* What to do
Take every line containing "padding" out of the records.
╭──
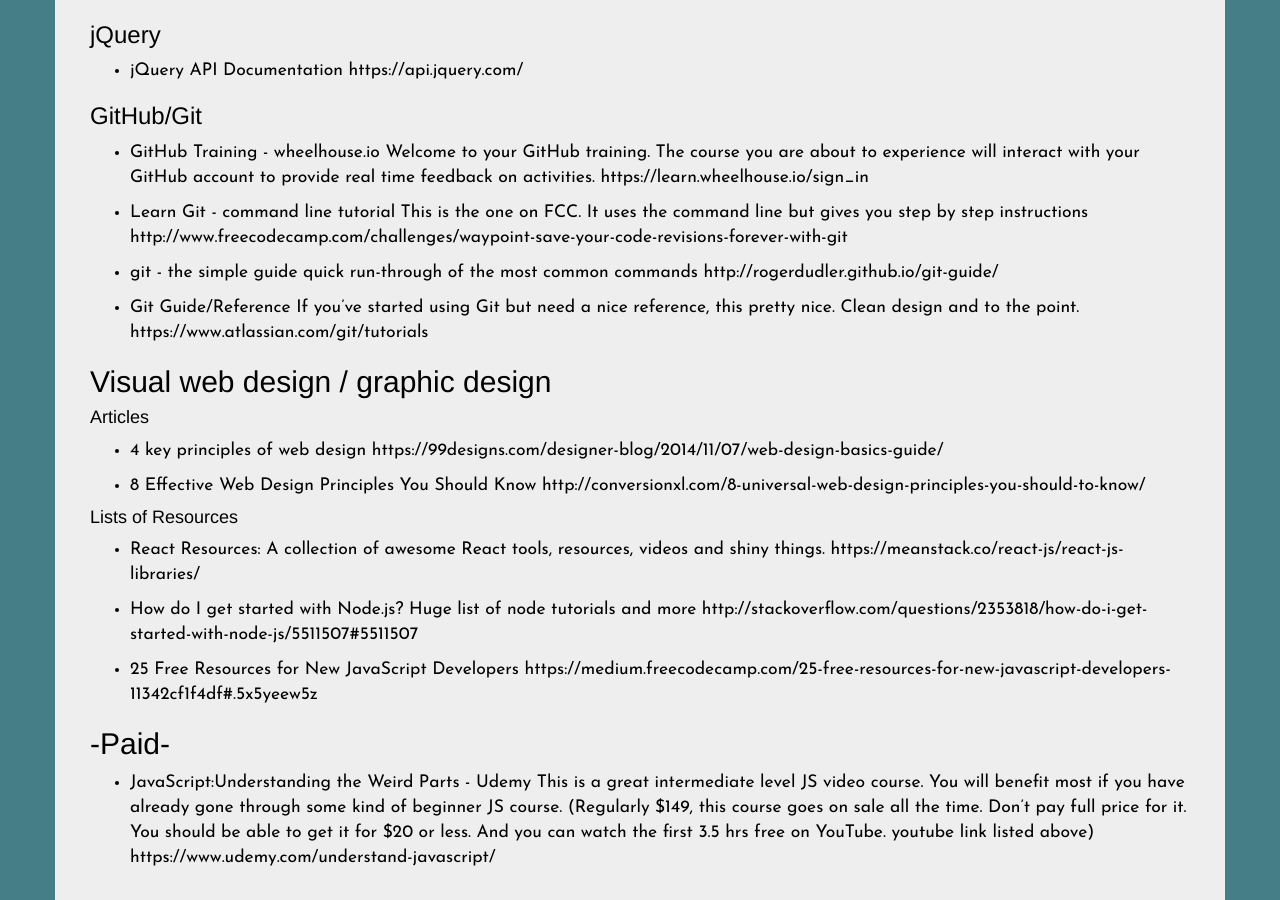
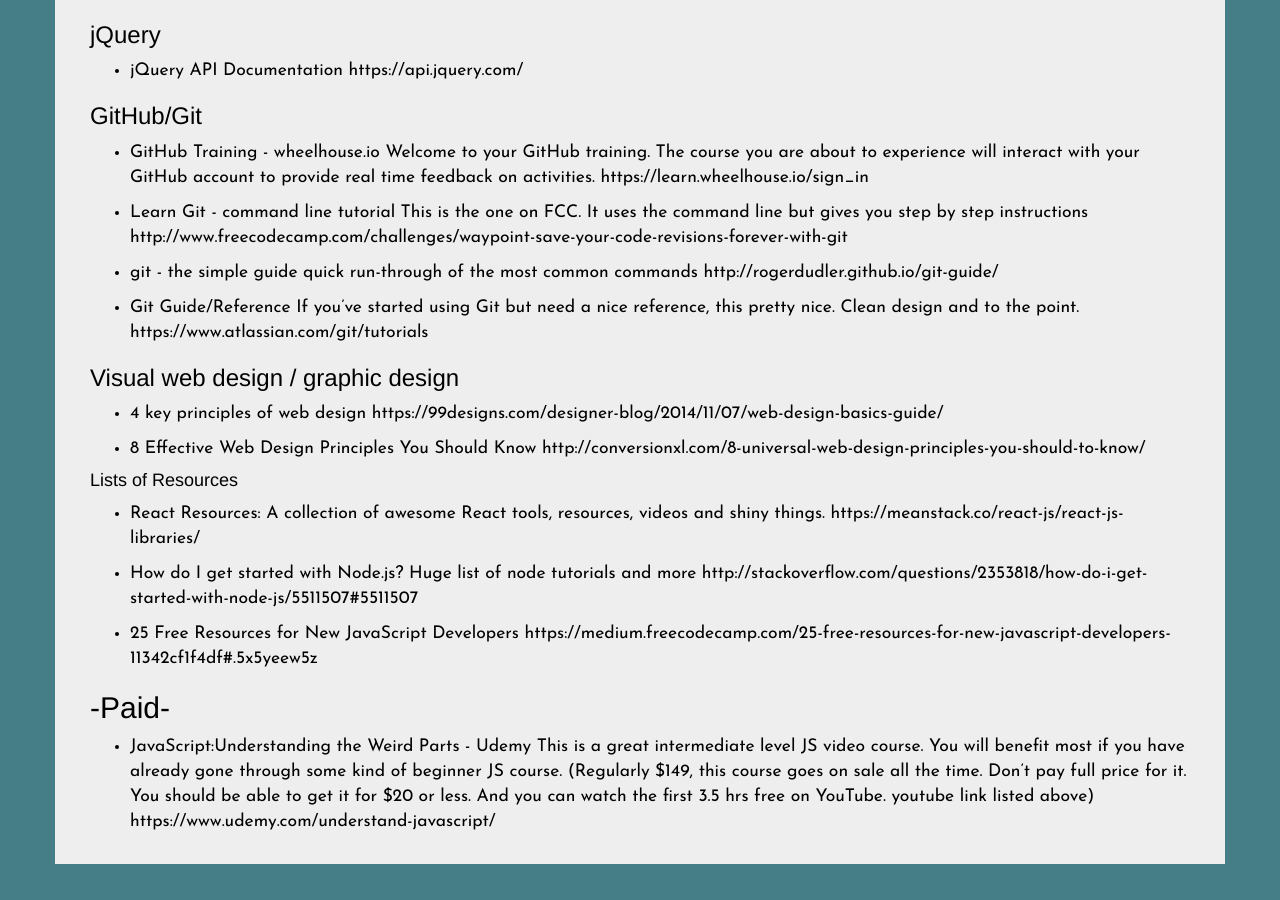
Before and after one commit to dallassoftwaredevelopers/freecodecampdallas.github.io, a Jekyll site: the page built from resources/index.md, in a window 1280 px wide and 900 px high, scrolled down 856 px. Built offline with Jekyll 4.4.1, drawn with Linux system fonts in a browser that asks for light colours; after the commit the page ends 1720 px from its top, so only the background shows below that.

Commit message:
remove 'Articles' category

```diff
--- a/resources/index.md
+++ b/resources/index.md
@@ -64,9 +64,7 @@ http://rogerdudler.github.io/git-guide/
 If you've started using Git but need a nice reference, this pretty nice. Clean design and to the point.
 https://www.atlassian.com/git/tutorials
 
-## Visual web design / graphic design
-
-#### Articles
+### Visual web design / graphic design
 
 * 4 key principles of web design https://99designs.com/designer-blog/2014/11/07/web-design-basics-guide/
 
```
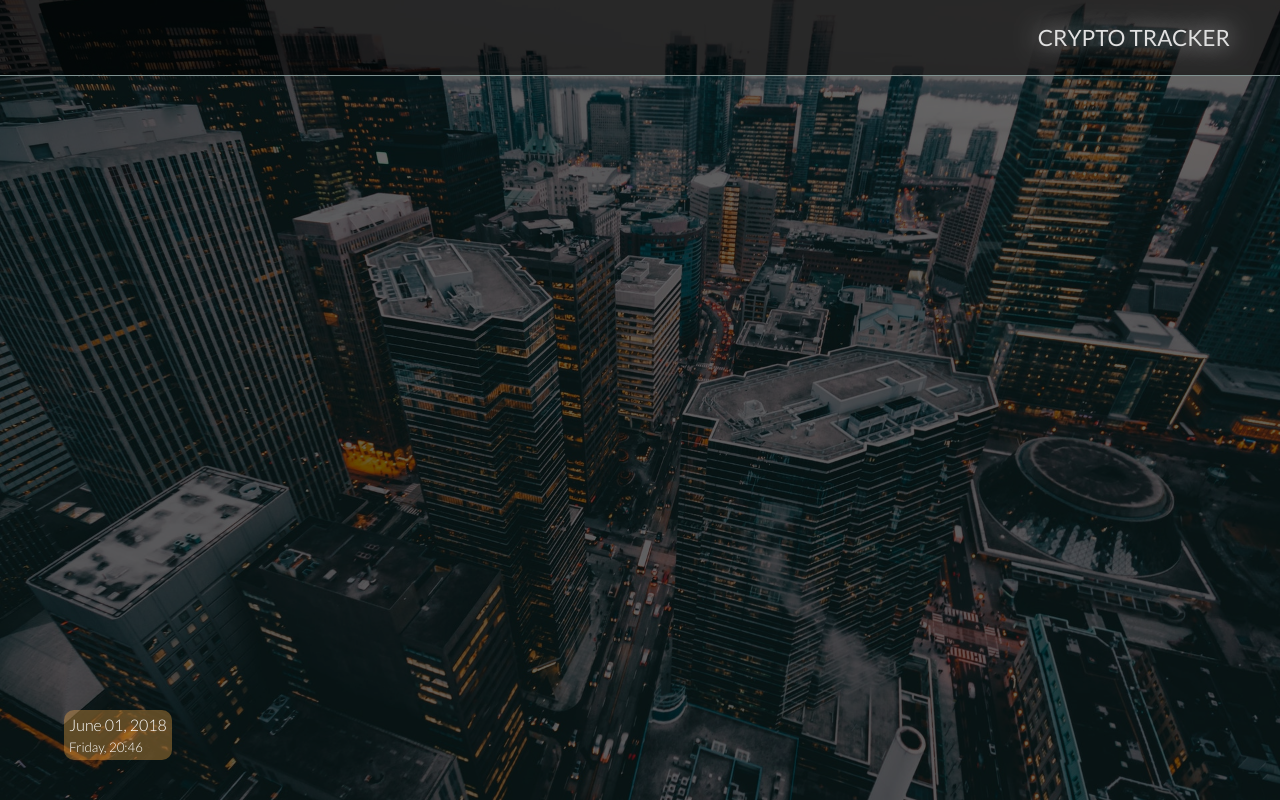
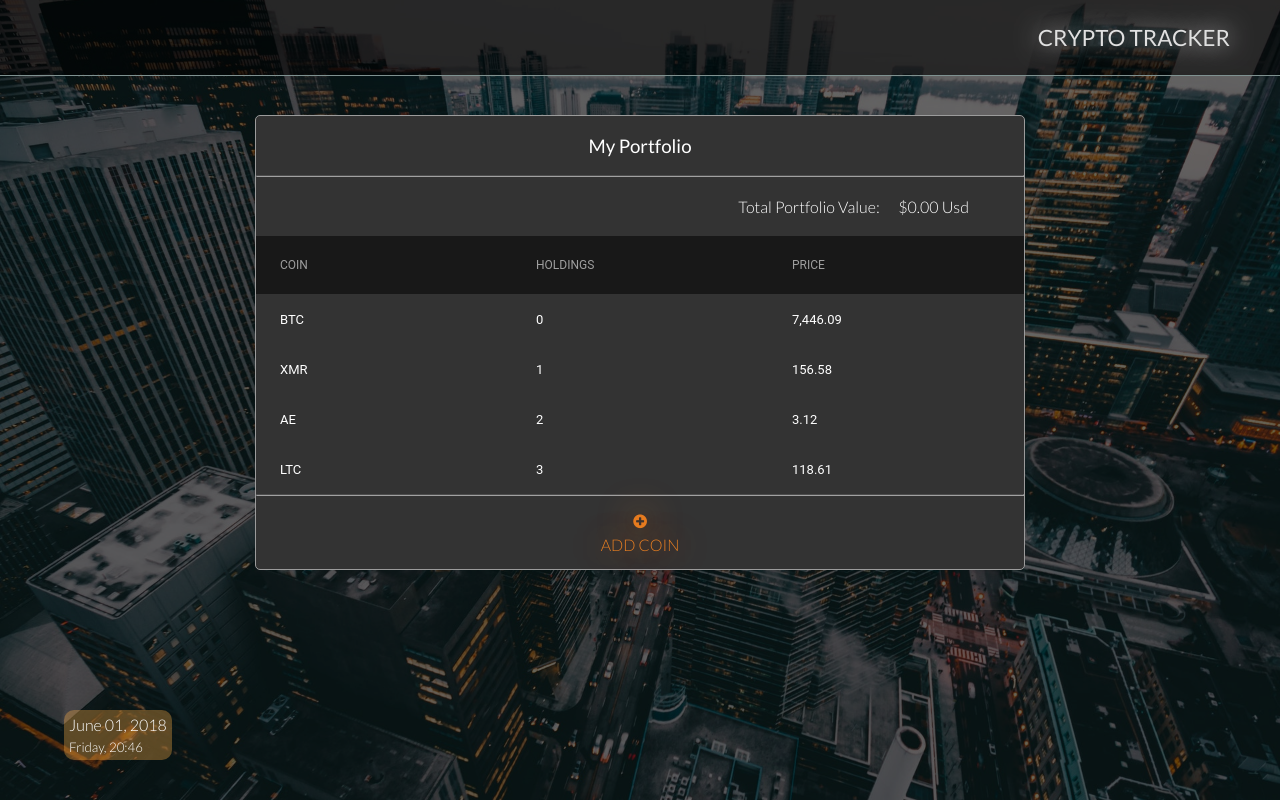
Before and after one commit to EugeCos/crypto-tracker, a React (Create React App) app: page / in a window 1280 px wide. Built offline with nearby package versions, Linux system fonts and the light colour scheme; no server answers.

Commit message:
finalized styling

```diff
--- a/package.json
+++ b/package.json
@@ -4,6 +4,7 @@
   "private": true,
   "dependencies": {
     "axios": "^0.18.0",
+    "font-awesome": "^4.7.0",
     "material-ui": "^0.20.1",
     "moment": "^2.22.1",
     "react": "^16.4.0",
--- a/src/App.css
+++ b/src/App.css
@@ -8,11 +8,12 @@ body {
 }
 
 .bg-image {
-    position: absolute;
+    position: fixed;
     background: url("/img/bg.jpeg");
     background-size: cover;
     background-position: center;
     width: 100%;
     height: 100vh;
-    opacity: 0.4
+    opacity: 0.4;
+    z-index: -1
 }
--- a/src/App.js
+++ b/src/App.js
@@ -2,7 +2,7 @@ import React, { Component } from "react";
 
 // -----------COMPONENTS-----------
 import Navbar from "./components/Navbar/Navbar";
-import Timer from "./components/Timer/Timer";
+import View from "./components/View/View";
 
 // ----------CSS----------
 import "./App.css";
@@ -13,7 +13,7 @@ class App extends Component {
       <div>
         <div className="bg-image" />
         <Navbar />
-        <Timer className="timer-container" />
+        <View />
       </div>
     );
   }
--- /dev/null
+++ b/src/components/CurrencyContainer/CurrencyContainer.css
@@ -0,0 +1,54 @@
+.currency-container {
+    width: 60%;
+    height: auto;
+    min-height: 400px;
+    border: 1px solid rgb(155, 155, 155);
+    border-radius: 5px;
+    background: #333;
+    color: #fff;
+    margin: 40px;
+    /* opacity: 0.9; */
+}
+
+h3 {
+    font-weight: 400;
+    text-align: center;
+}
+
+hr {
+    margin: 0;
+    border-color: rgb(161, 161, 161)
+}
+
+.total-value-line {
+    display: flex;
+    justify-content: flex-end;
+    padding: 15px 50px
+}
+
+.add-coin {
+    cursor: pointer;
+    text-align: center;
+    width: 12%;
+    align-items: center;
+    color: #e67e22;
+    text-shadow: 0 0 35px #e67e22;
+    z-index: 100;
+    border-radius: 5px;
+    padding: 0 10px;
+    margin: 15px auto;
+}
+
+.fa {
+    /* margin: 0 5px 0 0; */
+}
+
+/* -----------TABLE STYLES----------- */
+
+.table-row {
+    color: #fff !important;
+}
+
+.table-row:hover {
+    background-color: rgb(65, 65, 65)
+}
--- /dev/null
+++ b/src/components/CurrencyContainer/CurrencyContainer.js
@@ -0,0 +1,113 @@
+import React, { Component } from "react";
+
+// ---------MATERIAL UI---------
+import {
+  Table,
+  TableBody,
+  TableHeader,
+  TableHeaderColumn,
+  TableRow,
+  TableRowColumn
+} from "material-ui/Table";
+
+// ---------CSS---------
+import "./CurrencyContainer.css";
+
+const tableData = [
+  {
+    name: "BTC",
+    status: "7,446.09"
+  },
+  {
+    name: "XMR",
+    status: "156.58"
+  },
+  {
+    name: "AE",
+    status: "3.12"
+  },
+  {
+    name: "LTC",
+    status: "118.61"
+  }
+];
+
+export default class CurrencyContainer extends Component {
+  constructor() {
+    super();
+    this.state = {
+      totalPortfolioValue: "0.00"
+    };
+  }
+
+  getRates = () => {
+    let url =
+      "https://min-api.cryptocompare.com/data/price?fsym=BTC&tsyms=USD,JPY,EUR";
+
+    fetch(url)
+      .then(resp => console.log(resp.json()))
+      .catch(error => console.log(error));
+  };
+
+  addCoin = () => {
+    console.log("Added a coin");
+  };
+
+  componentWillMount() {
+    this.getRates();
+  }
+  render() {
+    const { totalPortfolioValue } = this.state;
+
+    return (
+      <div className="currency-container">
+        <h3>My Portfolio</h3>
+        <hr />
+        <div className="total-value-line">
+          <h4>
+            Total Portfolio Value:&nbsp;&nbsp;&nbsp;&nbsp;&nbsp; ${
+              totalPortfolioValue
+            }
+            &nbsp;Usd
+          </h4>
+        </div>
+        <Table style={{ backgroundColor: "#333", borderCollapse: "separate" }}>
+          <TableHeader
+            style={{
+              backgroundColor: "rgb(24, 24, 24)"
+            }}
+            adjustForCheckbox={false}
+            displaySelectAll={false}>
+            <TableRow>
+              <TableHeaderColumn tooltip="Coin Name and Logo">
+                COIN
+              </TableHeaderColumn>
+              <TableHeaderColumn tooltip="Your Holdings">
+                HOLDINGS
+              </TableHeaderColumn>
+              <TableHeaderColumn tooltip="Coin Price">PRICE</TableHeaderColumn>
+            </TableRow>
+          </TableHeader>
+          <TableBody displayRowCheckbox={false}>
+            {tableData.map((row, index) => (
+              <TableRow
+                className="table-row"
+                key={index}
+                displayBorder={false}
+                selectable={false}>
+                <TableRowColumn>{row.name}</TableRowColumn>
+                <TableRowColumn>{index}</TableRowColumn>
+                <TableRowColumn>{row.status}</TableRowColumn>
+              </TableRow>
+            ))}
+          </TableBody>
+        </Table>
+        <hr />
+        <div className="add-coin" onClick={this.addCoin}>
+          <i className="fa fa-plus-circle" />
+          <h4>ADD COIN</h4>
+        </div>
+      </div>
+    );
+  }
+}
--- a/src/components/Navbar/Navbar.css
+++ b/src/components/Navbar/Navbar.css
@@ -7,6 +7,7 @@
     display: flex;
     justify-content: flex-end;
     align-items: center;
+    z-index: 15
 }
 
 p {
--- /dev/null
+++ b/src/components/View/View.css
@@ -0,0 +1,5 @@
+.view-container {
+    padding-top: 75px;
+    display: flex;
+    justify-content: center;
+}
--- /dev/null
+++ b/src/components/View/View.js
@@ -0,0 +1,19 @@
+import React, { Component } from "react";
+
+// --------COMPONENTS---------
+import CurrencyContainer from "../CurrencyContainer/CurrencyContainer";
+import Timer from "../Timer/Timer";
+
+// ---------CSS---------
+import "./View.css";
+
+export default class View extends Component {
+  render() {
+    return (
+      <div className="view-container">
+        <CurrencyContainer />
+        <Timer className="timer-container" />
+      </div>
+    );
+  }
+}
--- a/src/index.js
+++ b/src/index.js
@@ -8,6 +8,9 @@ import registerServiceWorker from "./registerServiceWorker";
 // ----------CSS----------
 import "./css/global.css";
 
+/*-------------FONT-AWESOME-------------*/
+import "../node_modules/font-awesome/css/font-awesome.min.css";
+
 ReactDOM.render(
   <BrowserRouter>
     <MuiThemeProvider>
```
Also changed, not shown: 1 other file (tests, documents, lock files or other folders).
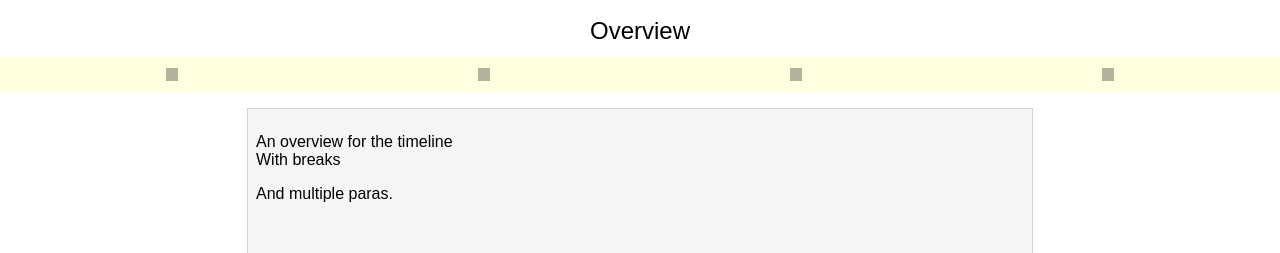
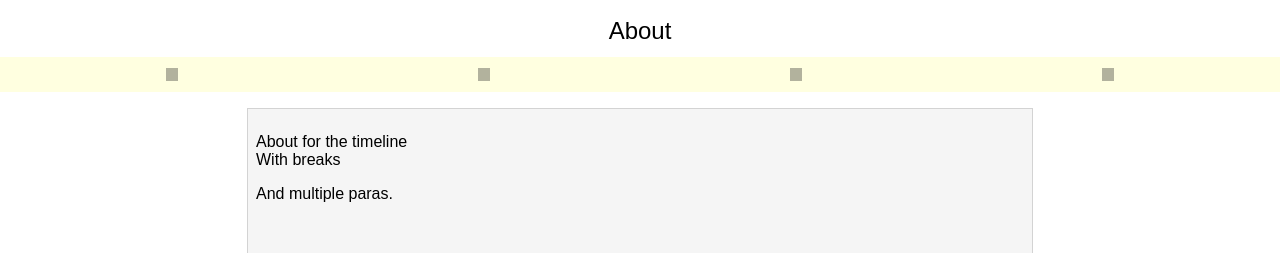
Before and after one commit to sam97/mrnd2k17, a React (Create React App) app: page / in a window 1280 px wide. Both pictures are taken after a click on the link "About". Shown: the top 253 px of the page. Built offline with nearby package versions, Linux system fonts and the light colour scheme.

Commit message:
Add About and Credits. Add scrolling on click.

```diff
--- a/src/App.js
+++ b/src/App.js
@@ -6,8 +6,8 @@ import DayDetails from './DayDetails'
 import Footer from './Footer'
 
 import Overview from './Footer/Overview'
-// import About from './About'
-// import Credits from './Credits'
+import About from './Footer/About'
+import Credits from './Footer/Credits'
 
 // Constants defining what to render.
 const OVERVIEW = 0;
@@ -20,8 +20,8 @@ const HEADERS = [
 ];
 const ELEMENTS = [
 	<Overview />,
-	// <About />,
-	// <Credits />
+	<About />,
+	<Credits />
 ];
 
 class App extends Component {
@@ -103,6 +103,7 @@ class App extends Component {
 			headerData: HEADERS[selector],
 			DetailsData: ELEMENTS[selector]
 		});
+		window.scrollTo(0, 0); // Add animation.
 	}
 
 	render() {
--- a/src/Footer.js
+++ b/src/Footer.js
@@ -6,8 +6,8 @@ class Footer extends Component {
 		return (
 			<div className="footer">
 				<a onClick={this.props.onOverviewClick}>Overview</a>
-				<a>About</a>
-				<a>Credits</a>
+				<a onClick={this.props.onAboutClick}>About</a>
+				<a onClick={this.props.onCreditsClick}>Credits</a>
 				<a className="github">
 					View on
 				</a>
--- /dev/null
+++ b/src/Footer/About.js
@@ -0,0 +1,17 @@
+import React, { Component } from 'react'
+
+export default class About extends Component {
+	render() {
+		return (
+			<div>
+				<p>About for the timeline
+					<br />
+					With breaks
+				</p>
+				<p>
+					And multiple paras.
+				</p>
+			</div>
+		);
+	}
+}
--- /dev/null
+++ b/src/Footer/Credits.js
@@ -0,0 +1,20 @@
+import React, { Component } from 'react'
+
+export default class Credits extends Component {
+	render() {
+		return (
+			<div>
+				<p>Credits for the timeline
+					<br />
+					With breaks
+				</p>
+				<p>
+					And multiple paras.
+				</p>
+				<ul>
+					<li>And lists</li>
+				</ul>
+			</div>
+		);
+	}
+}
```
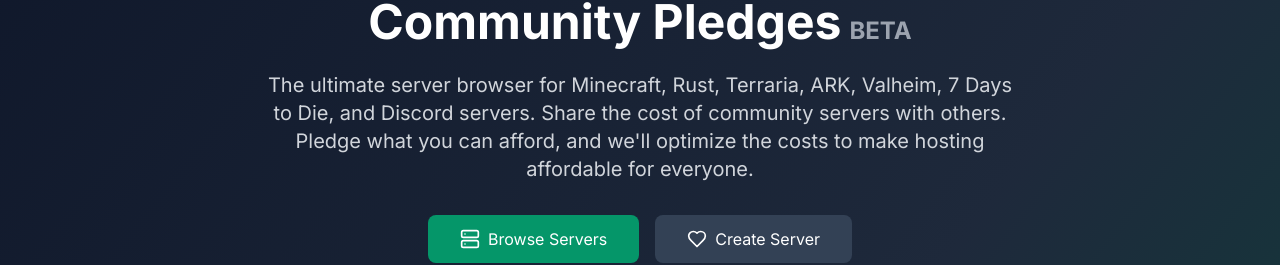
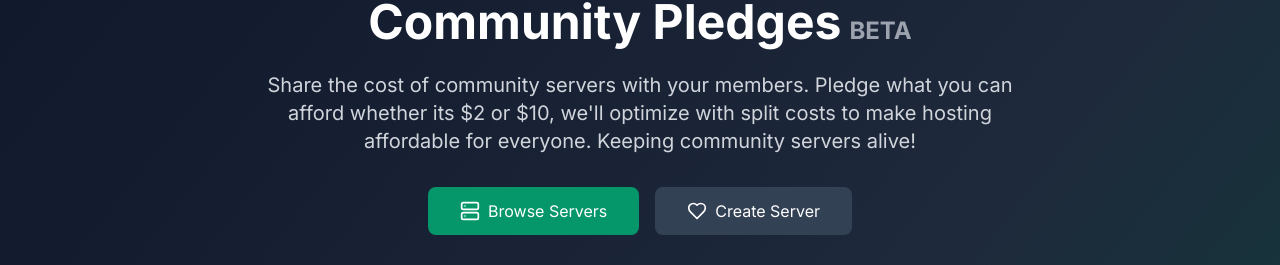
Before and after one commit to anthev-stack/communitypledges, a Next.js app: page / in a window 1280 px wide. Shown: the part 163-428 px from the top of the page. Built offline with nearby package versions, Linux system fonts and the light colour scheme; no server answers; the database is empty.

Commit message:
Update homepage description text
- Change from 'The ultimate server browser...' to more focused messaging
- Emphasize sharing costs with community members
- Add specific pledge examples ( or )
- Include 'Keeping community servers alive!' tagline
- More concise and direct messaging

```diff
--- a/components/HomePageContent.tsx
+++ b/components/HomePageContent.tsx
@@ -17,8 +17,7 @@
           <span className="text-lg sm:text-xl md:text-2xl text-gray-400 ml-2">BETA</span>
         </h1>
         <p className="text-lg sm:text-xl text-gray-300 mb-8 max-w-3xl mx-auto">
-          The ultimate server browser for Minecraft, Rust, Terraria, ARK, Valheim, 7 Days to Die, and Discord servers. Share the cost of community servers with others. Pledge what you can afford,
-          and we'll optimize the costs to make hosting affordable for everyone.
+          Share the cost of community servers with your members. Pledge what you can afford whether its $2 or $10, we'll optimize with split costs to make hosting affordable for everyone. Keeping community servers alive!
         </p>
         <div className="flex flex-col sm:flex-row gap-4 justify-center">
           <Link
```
╰──
* Answer section
+    padding: 15px 50px
+    padding: 0 10px;
+    padding-top: 75px;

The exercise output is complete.